Exercise requirements:
Extract the full set of records, then give each one again exactly.

[Source records]
——
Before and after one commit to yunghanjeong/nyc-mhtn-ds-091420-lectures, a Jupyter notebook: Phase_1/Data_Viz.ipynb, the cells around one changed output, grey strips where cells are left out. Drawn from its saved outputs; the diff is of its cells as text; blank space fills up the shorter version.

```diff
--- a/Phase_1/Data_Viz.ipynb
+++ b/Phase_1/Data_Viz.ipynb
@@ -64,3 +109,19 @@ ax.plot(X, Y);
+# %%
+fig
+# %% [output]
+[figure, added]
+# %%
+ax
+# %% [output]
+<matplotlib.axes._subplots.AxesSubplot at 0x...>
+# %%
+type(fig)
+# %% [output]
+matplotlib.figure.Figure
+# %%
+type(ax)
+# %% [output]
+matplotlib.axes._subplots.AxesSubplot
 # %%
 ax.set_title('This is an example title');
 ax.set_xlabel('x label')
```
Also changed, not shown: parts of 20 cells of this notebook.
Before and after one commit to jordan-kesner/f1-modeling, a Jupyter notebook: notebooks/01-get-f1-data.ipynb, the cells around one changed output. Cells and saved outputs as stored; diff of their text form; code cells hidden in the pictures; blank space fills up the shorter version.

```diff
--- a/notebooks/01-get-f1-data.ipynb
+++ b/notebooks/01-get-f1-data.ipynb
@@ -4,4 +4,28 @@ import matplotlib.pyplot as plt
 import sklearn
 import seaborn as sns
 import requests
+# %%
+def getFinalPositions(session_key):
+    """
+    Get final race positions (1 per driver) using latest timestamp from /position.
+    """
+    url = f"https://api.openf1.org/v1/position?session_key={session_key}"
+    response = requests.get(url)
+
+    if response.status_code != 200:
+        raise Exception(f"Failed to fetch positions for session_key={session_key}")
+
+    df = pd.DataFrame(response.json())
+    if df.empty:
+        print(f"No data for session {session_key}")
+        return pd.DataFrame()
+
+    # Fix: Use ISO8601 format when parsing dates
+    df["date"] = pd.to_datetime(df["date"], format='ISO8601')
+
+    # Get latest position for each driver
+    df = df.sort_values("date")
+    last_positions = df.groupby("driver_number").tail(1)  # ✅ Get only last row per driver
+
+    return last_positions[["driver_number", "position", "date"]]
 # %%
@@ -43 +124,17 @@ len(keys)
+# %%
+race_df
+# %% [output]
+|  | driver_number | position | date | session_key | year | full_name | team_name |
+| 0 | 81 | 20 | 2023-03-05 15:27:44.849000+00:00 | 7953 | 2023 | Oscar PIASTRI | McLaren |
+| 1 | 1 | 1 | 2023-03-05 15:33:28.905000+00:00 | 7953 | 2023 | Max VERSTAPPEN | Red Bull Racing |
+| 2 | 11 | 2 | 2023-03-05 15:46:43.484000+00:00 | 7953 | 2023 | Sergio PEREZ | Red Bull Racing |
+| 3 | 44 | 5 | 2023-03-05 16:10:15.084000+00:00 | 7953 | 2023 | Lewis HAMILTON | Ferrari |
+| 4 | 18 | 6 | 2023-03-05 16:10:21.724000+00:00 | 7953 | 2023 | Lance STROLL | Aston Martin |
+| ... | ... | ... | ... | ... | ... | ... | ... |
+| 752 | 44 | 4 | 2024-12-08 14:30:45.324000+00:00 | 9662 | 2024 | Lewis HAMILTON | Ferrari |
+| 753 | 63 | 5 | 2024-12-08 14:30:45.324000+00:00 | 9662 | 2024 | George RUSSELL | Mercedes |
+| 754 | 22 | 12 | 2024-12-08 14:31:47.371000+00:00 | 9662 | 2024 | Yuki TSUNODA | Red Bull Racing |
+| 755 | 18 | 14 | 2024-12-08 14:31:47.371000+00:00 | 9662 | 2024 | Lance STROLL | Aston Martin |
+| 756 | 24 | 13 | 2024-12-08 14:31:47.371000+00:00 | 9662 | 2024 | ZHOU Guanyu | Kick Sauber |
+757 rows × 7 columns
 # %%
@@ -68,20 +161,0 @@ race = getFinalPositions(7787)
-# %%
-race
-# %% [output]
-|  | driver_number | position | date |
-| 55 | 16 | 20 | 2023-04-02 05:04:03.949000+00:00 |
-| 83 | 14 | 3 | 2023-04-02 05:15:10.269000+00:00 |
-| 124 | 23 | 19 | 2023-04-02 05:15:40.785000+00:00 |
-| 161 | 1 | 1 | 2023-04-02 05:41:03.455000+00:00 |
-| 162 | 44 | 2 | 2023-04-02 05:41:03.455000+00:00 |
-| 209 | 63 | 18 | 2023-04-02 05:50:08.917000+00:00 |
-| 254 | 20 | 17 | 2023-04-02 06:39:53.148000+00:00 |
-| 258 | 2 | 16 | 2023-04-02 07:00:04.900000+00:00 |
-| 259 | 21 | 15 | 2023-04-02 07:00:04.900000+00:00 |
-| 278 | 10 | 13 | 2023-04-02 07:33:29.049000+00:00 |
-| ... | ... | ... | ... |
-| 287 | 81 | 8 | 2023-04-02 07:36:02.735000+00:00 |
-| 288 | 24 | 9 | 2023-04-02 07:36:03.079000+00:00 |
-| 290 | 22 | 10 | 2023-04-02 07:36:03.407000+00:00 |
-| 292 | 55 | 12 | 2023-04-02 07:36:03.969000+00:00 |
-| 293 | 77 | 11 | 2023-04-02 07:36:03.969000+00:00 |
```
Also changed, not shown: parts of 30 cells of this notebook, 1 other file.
——
Output below:
Before and after one commit to yunghanjeong/nyc-mhtn-ds-091420-lectures, a Jupyter notebook: Phase_1/Data_Viz.ipynb, the cells around one changed output, grey strips where cells are left out. Drawn from its saved outputs; the diff is of its cells as text; blank space fills up the shorter version.

```diff
--- a/Phase_1/Data_Viz.ipynb
+++ b/Phase_1/Data_Viz.ipynb
@@ -64,3 +109,19 @@ ax.plot(X, Y);
+# %%
+fig
+# %% [output]
+[figure, added]
+# %%
+ax
+# %% [output]
+<matplotlib.axes._subplots.AxesSubplot at 0x...>
+# %%
+type(fig)
+# %% [output]
+matplotlib.figure.Figure
+# %%
+type(ax)
+# %% [output]
+matplotlib.axes._subplots.AxesSubplot
 # %%
 ax.set_title('This is an example title');
 ax.set_xlabel('x label')
```
Also changed, not shown: parts of 20 cells of this notebook.
Before and after one commit to jordan-kesner/f1-modeling, a Jupyter notebook: notebooks/01-get-f1-data.ipynb, the cells around one changed output. Cells and saved outputs as stored; diff of their text form; code cells hidden in the pictures; blank space fills up the shorter version.

```diff
--- a/notebooks/01-get-f1-data.ipynb
+++ b/notebooks/01-get-f1-data.ipynb
@@ -4,4 +4,28 @@ import matplotlib.pyplot as plt
 import sklearn
 import seaborn as sns
 import requests
+# %%
+def getFinalPositions(session_key):
+    """
+    Get final race positions (1 per driver) using latest timestamp from /position.
+    """
+    url = f"https://api.openf1.org/v1/position?session_key={session_key}"
+    response = requests.get(url)
+
+    if response.status_code != 200:
+        raise Exception(f"Failed to fetch positions for session_key={session_key}")
+
+    df = pd.DataFrame(response.json())
+    if df.empty:
+        print(f"No data for session {session_key}")
+        return pd.DataFrame()
+
+    # Fix: Use ISO8601 format when parsing dates
+    df["date"] = pd.to_datetime(df["date"], format='ISO8601')
+
+    # Get latest position for each driver
+    df = df.sort_values("date")
+    last_positions = df.groupby("driver_number").tail(1)  # ✅ Get only last row per driver
+
+    return last_positions[["driver_number", "position", "date"]]
 # %%
@@ -43 +124,17 @@ len(keys)
+# %%
+race_df
+# %% [output]
+|  | driver_number | position | date | session_key | year | full_name | team_name |
+| 0 | 81 | 20 | 2023-03-05 15:27:44.849000+00:00 | 7953 | 2023 | Oscar PIASTRI | McLaren |
+| 1 | 1 | 1 | 2023-03-05 15:33:28.905000+00:00 | 7953 | 2023 | Max VERSTAPPEN | Red Bull Racing |
+| 2 | 11 | 2 | 2023-03-05 15:46:43.484000+00:00 | 7953 | 2023 | Sergio PEREZ | Red Bull Racing |
+| 3 | 44 | 5 | 2023-03-05 16:10:15.084000+00:00 | 7953 | 2023 | Lewis HAMILTON | Ferrari |
+| 4 | 18 | 6 | 2023-03-05 16:10:21.724000+00:00 | 7953 | 2023 | Lance STROLL | Aston Martin |
+| ... | ... | ... | ... | ... | ... | ... | ... |
+| 752 | 44 | 4 | 2024-12-08 14:30:45.324000+00:00 | 9662 | 2024 | Lewis HAMILTON | Ferrari |
+| 753 | 63 | 5 | 2024-12-08 14:30:45.324000+00:00 | 9662 | 2024 | George RUSSELL | Mercedes |
+| 754 | 22 | 12 | 2024-12-08 14:31:47.371000+00:00 | 9662 | 2024 | Yuki TSUNODA | Red Bull Racing |
+| 755 | 18 | 14 | 2024-12-08 14:31:47.371000+00:00 | 9662 | 2024 | Lance STROLL | Aston Martin |
+| 756 | 24 | 13 | 2024-12-08 14:31:47.371000+00:00 | 9662 | 2024 | ZHOU Guanyu | Kick Sauber |
+757 rows × 7 columns
 # %%
@@ -68,20 +161,0 @@ race = getFinalPositions(7787)
-# %%
-race
-# %% [output]
-|  | driver_number | position | date |
-| 55 | 16 | 20 | 2023-04-02 05:04:03.949000+00:00 |
-| 83 | 14 | 3 | 2023-04-02 05:15:10.269000+00:00 |
-| 124 | 23 | 19 | 2023-04-02 05:15:40.785000+00:00 |
-| 161 | 1 | 1 | 2023-04-02 05:41:03.455000+00:00 |
-| 162 | 44 | 2 | 2023-04-02 05:41:03.455000+00:00 |
-| 209 | 63 | 18 | 2023-04-02 05:50:08.917000+00:00 |
-| 254 | 20 | 17 | 2023-04-02 06:39:53.148000+00:00 |
-| 258 | 2 | 16 | 2023-04-02 07:00:04.900000+00:00 |
-| 259 | 21 | 15 | 2023-04-02 07:00:04.900000+00:00 |
-| 278 | 10 | 13 | 2023-04-02 07:33:29.049000+00:00 |
-| ... | ... | ... | ... |
-| 287 | 81 | 8 | 2023-04-02 07:36:02.735000+00:00 |
-| 288 | 24 | 9 | 2023-04-02 07:36:03.079000+00:00 |
-| 290 | 22 | 10 | 2023-04-02 07:36:03.407000+00:00 |
-| 292 | 55 | 12 | 2023-04-02 07:36:03.969000+00:00 |
-| 293 | 77 | 11 | 2023-04-02 07:36:03.969000+00:00 |
```
Also changed, not shown: parts of 30 cells of this notebook, 1 other file.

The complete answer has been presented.